Camino Law, a non-traditional law firm based in Greensboro, NC, was significantly influenced by the El Camino de Santiago pilgrimage that Abigail C. Seymour, the founder of the firm, undertook herself. She recalls that in her 20s, on a whim, she decided to sell everything she owned and then moved to Spain. And it was during that time that she decided to walk the 500-mile pilgrimage road of El Camino de Santiago, which literally means the Way of Saint James. Abigail herself explains why she named her firm, Camino Law at https://www.camino-law.com/why-camino.
This is a popular pilgrimage that originated from the medieval times and is 500-mile path across Spain to the Cathedral of Santiago de Compostela in Galicia, which is located in the northwestern part of Spain. Legend says that the bones of St. James the Apostle are buried beneath the cathedral and were discovered by a shepherd in the 9th century. The vital role of the Camino has been to promote cultural exchanges between people from various parts of Europe and the world.
During her pilgrimage walk in El Camino de Santiago in 1995, Abigail explains that she was actually searching for adventure, knowledge, and spiritual enlightenment. She says, “I found all three, and was in turn profoundly affected by the experience. My firm’s name and logo are a tribute to my beloved Camino. Our office is decorated with lots of Camino photos and artwork, the accent color is ‘Camino yellow’ and our logo is based on the shell image that represents the Camino.”
Established in 2019 by Abigail C. Seymour, Camino Law is a women-owned law firm based in Greensboro, NC that provides family law services to Greensboro and surrounding areas. They typically handle family law and immigration cases, with a particular focus on protecting and advocating children. This is a non-traditional law firm that is LGBTQ+ friendly, recovery friendly, and artistic-minded. Information about their team can be gleaned from https://www.camino-law.com/our-team.

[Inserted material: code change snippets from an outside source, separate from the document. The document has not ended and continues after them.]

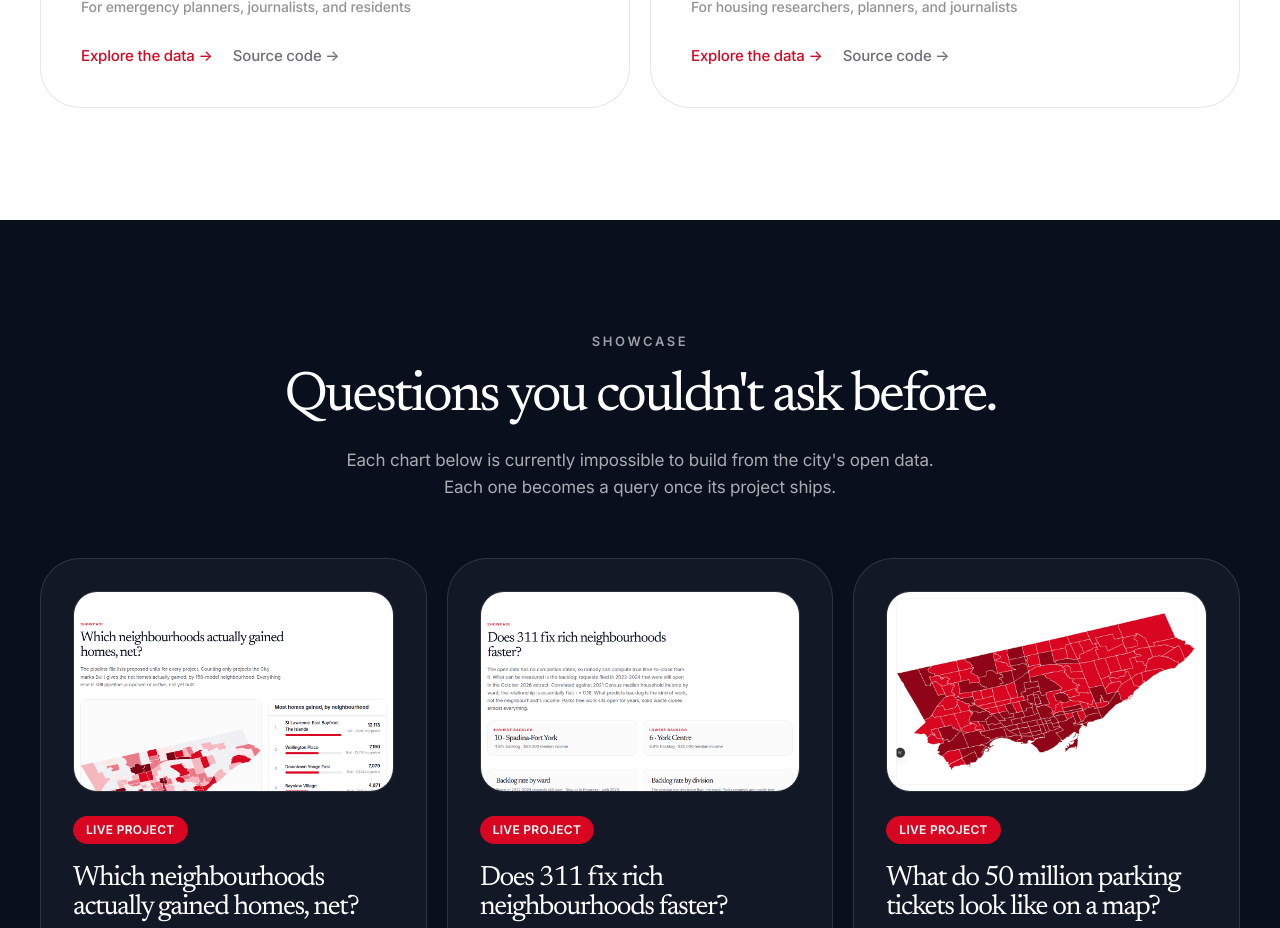
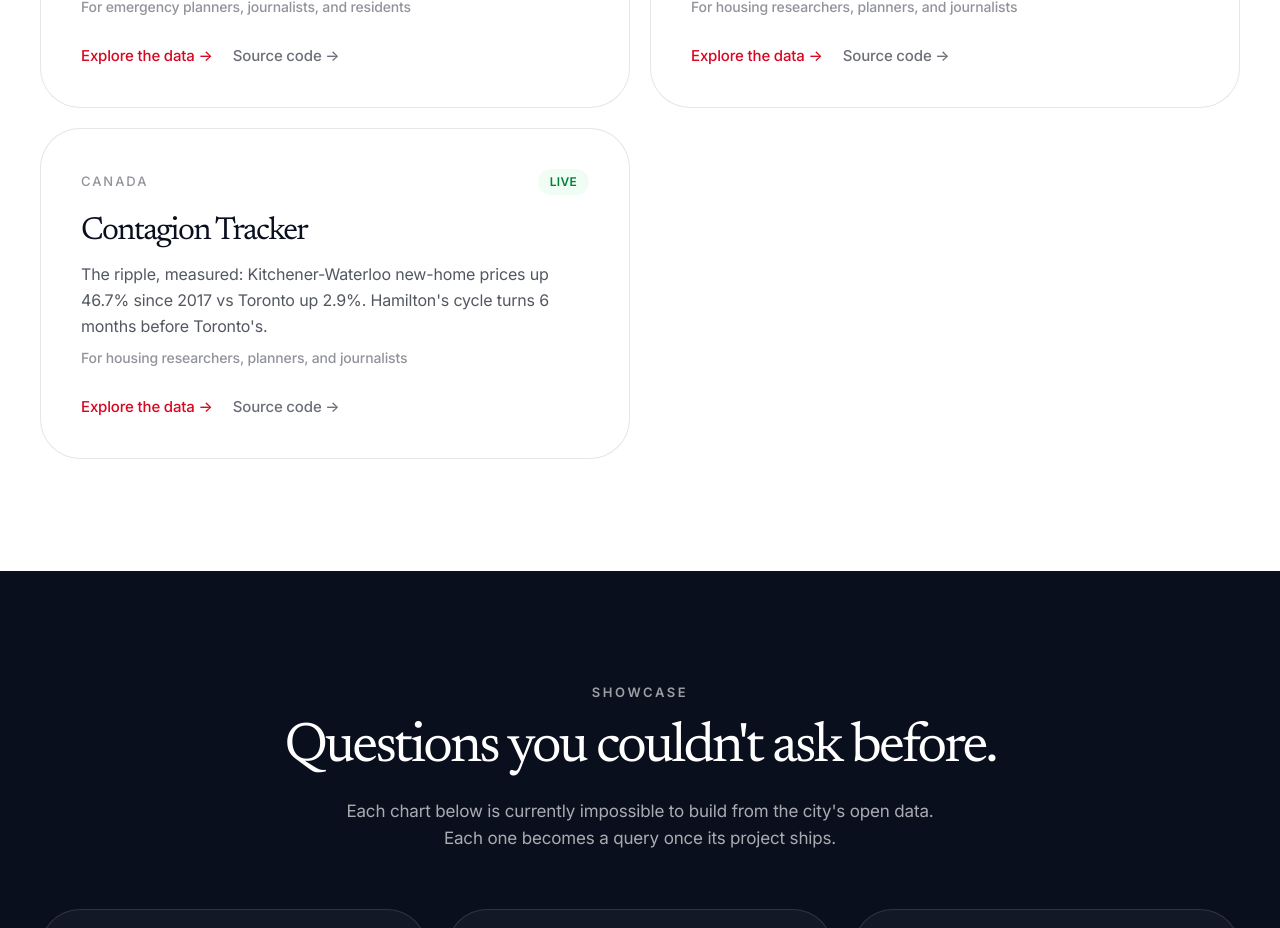
Before and after one commit to Nshipyard/canada-nshipyard, a Next.js app: page / in a window 1280 px wide. Shown: the part 4920-5848 px from the top of the page. Built offline with nearby package versions, Linux system fonts and the light colour scheme.

Commit message:
Add Contagion Tracker project card (EN/FR)

```diff
--- a/src/i18n.tsx
+++ b/src/i18n.tsx
@@ -221,6 +221,16 @@ const en = {
         desc: "What got built near the stations: 125 rail stations joined to 2,314 development projects. 41.1% of the pipeline sits within 800m of an open station.",
         user: "For housing researchers, planners, and journalists",
         url: "https://supply.canada.nshipyard.com",
+        cta: "explore" as const,
+        status: "live" as const,
+      },
+      {
+        repo: "canada-contagion-tracker",
+        name: "Contagion Tracker",
+        tag: "Canada",
+        desc: "The ripple, measured: Kitchener-Waterloo new-home prices up 46.7% since 2017 vs Toronto up 2.9%. Hamilton's cycle turns 6 months before Toronto's.",
+        user: "For housing researchers, planners, and journalists",
+        url: "https://contagion.canada.nshipyard.com",
         cta: "explore" as const,
         status: "live" as const,
       },
@@ -582,6 +592,16 @@ const fr: Dict = {
         cta: "explore" as const,
         status: "live" as const,
       },
+      {
+        repo: "canada-contagion-tracker",
+        name: "Suivi de la contagion",
+        tag: "Canada",
+        desc: "La vague, mesurée : les prix des maisons neuves à Kitchener-Waterloo en hausse de 46,7 % depuis 2017 contre 2,9 % à Toronto. Le cycle de Hamilton tourne 6 mois avant celui de Toronto.",
+        user: "Pour les chercheurs en logement, les urbanistes et les journalistes",
+        url: "https://contagion.canada.nshipyard.com",
+        cta: "explore" as const,
+        status: "live" as const,
+      },
     ],
   },
   showcase: {
```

Those who want to know more about Camino Law and their services can go to their website or contact them on the telephone or through email. They are open from 9:00 am to 5:00 pm, from Monday to Thursday and by appointment on Fridays. Abigail was a writer, photographer, and a businesswoman before she studied law, and those who are interested in the works of Abigail as a writer can check out her essay about the Camino de Santiago, titled “Ultreya,” which was first published in July 1998 in Attache magazine. Later, it was reprinted as part of a collection of essays by women writers, including Maya Angelou and Ane Lamott, in the book titled, “A Woman's Path: Women's Best Spiritual Travel Writing (Travelers' Tales Guides),” which was published in 2003.
In the essay, Abigail describes in detail what she saw and experienced during the Camino pilgrimage from the start of the walk in the Pyrenees, which is the gateway into Spain from France until she reached the cathedral. As she started her journey she came upon the tiny town of Burguete, where Hemingway had stayed during the bullfight season. And just outside the town, were several wooden signs with just one word, “Ultreya,” which was how the medieval pilgrims had greeted each other, which meant “go beyond.”
She walked for a total of 28 days in all, from one full moon to the next. On the last day, she reached the hilltop of Monte de Gozo, which was where the medieval pilgrims used to dance and cry with joy for having made their first glimpse of the spires of the Cathedral of Santiago de Compostela. The hilltop is now a tourist park that provides a view of a superhighway, football stadium, and a rest stop. She could barely see the cathedral spires from the hilltop. The actual destination of the pilgrims is inside the cathedral where there is a marble pillar that has been carved into a Jesse Tree that depicts the prophecy of the birth of Jesus. Legend has it that putting one’s right hand against the pillar and touching one’s forehead three times to the statue just below it will allow one to be blessed. Entering the cathedral, she observed pilgrims tapping their foreheads three times but with the extra gesture of reaching into a stone lion’s mouth to the right. But she later found out that the pilgrims were just following the example of a child reaching inside the lion’s mouth that morning. The essay by Abigail can be read at https://www.camino-law.com/ultreya.
For more information about Camino Law, contact the company here:
413 S. Edgeworth Street
Greensboro, NC 27401